[What is needed]
Once the images are set aside, print the remaining lines below exactly.

(Change listing data)

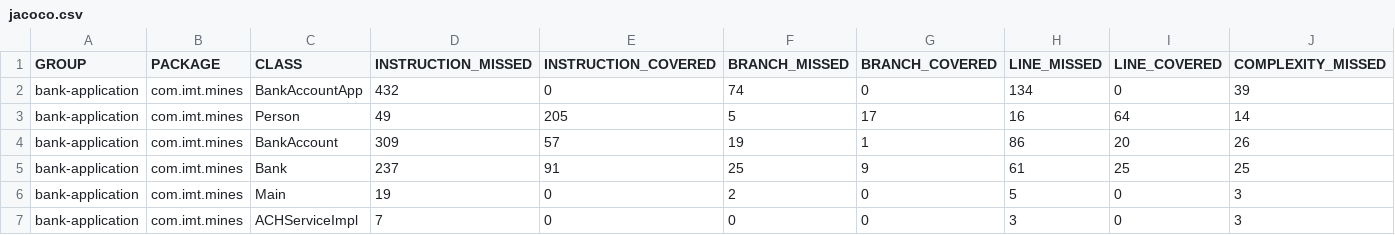
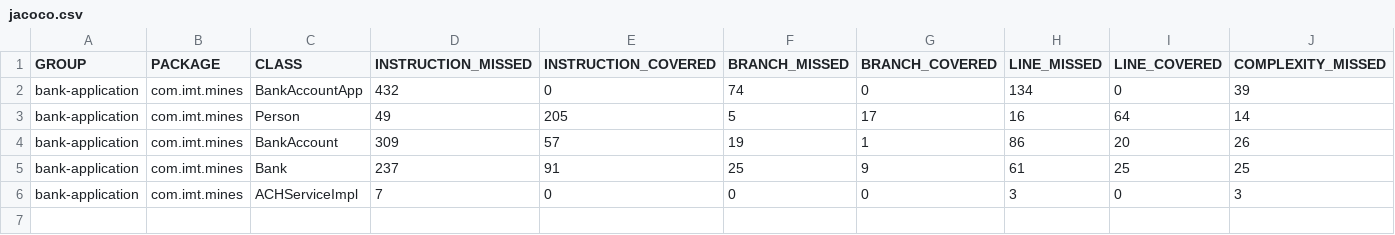
Before and after one commit to albandvd/EMA-S7-METRICS-2, a CSV file: target/site/jacoco/jacoco.csv, drawn as a sheet; only a part is shown; rows hold the shown columns only; the diff names each change by its address in the sheet, - before the commit and + after, or states it on an @@ line.

```diff
--- a/target/site/jacoco/jacoco.csv
+++ b/target/site/jacoco/jacoco.csv
-row 6: bank-application | com.imt.mines | Main | 19 | 0 | 2 | 0 | 5 | 0 | 3
```
Also changed, not shown: 19 other files.
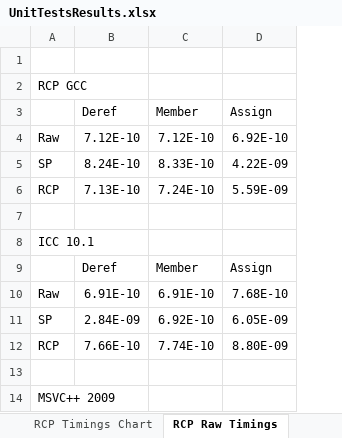
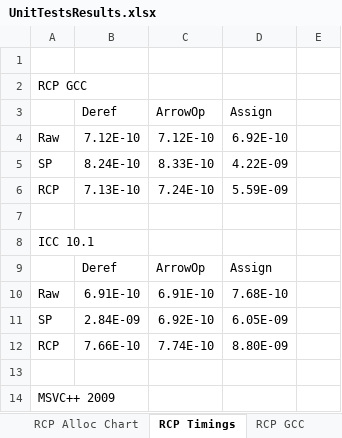
Before and after one commit to bartlettroscoe/TeuchosMMDocs, an Excel workbook: memory_management_report/results/UnitTimings/UnitTestsResults.xlsx, sheet RCP Timings, drawn as a sheet; only a part is shown; values as stored, in another font and other column widths than the file's, no borders; the diff covers the shown part only; the diff names each change by its address in the sheet, - before the commit and + after, or states it on an @@ line.

```diff
--- a/memory_management_report/results/UnitTimings/UnitTestsResults.xlsx (sheet RCP Timings)
+++ b/memory_management_report/results/UnitTimings/UnitTestsResults.xlsx (sheet RCP Timings)
-sheet tab: RCP Raw Timings
+sheet tab: RCP Timings
+sheet tab: RCP Alloc Chart
+column E, empty
-C3: Member
+C3: ArrowOp
-C9 (ArrowOp): Member
+C9 (ArrowOp): ArrowOp
```
Also changed, not shown: 18 added rows and 1 edited cell elsewhere in this sheet, charts or pictures, 3 other files.
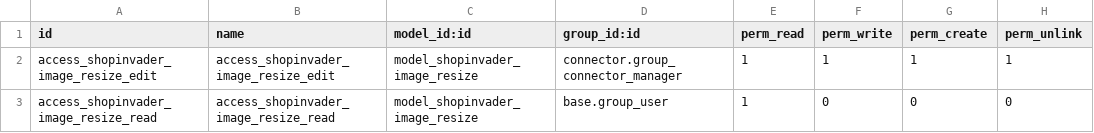
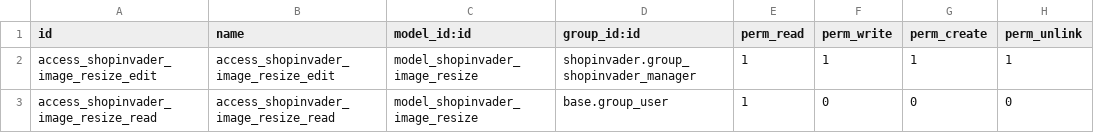
Before and after one commit to tvorexspecialist/m1sitweak, a CSV file: shopinvader_image/security/ir.model.access.csv, drawn as a sheet.

Commit message:
[FIX] shopinvader: Use shopinvader group in place of connector group

```diff
--- a/shopinvader_image/security/ir.model.access.csv
+++ b/shopinvader_image/security/ir.model.access.csv
@@ -1,3 +1,3 @@
 id,name,model_id:id,group_id:id,perm_read,perm_write,perm_create,perm_unlink
-access_shopinvader_image_resize_edit,access_shopinvader_image_resize_edit,model_shopinvader_image_resize,connector.group_connector_manager,1,1,1,1
+access_shopinvader_image_resize_edit,access_shopinvader_image_resize_edit,model_shopinvader_image_resize,shopinvader.group_shopinvader_manager,1,1,1,1
 access_shopinvader_image_resize_read,access_shopinvader_image_resize_read,model_shopinvader_image_resize,base.group_user,1,0,0,0
```
Also changed, not shown: shopinvader_payment/security/ir.model.access.csv, 2 other files.
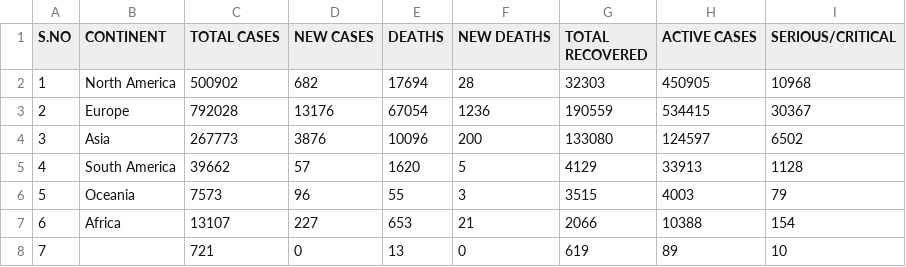
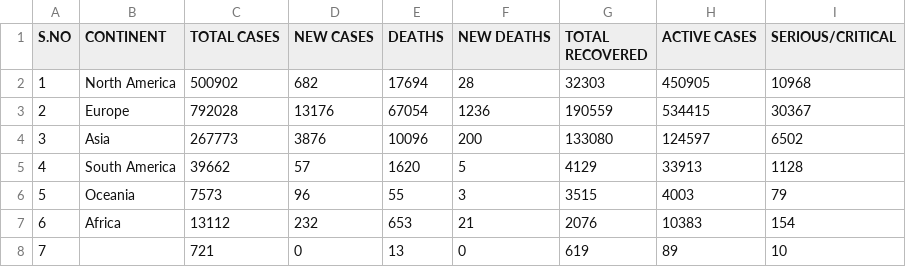
Before and after one commit to Ram-95/Corona-Tracker, a CSV file: COVID-19_Continent_Data.csv, drawn as a sheet.

Commit message:
Data as on 10th April, 2020

```diff
--- a/COVID-19_Continent_Data.csv
+++ b/COVID-19_Continent_Data.csv
@@ -6,3 +6,3 @@ S.NO,CONTINENT,TOTAL CASES,NEW CASES,DEATHS,NEW DEATHS,TOTAL RECOVERED,ACTIVE CA
 5,Oceania,7573,96,55,3,3515,4003,79
-6,Africa,13107,227,653,21,2066,10388,154
+6,Africa,13112,232,653,21,2076,10383,154
 7,,721,0,13,0,619,89,10
```
Also changed, not shown: COVID-19_Country_Data.csv, COVID-19_Global_Data.csv, 1 other file.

[Answer to the exercise]
Before and after one commit to albandvd/EMA-S7-METRICS-2, a CSV file: target/site/jacoco/jacoco.csv, drawn as a sheet; only a part is shown; rows hold the shown columns only; the diff names each change by its address in the sheet, - before the commit and + after, or states it on an @@ line.

```diff
--- a/target/site/jacoco/jacoco.csv
+++ b/target/site/jacoco/jacoco.csv
-row 6: bank-application | com.imt.mines | Main | 19 | 0 | 2 | 0 | 5 | 0 | 3
```
Also changed, not shown: 19 other files.
Before and after one commit to bartlettroscoe/TeuchosMMDocs, an Excel workbook: memory_management_report/results/UnitTimings/UnitTestsResults.xlsx, sheet RCP Timings, drawn as a sheet; only a part is shown; values as stored, in another font and other column widths than the file's, no borders; the diff covers the shown part only; the diff names each change by its address in the sheet, - before the commit and + after, or states it on an @@ line.

```diff
--- a/memory_management_report/results/UnitTimings/UnitTestsResults.xlsx (sheet RCP Timings)
+++ b/memory_management_report/results/UnitTimings/UnitTestsResults.xlsx (sheet RCP Timings)
-sheet tab: RCP Raw Timings
+sheet tab: RCP Timings
+sheet tab: RCP Alloc Chart
+column E, empty
-C3: Member
+C3: ArrowOp
-C9 (ArrowOp): Member
+C9 (ArrowOp): ArrowOp
```
Also changed, not shown: 18 added rows and 1 edited cell elsewhere in this sheet, charts or pictures, 3 other files.
Before and after one commit to tvorexspecialist/m1sitweak, a CSV file: shopinvader_image/security/ir.model.access.csv, drawn as a sheet.

Commit message:
[FIX] shopinvader: Use shopinvader group in place of connector group

```diff
--- a/shopinvader_image/security/ir.model.access.csv
+++ b/shopinvader_image/security/ir.model.access.csv
@@ -1,3 +1,3 @@
 id,name,model_id:id,group_id:id,perm_read,perm_write,perm_create,perm_unlink
-access_shopinvader_image_resize_edit,access_shopinvader_image_resize_edit,model_shopinvader_image_resize,connector.group_connector_manager,1,1,1,1
+access_shopinvader_image_resize_edit,access_shopinvader_image_resize_edit,model_shopinvader_image_resize,shopinvader.group_shopinvader_manager,1,1,1,1
 access_shopinvader_image_resize_read,access_shopinvader_image_resize_read,model_shopinvader_image_resize,base.group_user,1,0,0,0
```
Also changed, not shown: shopinvader_payment/security/ir.model.access.csv, 2 other files.
Before and after one commit to Ram-95/Corona-Tracker, a CSV file: COVID-19_Continent_Data.csv, drawn as a sheet.

Commit message:
Data as on 10th April, 2020

```diff
--- a/COVID-19_Continent_Data.csv
+++ b/COVID-19_Continent_Data.csv
@@ -6,3 +6,3 @@ S.NO,CONTINENT,TOTAL CASES,NEW CASES,DEATHS,NEW DEATHS,TOTAL RECOVERED,ACTIVE CA
 5,Oceania,7573,96,55,3,3515,4003,79
-6,Africa,13107,227,653,21,2066,10388,154
+6,Africa,13112,232,653,21,2076,10383,154
 7,,721,0,13,0,619,89,10
```
Also changed, not shown: COVID-19_Country_Data.csv, COVID-19_Global_Data.csv, 1 other file.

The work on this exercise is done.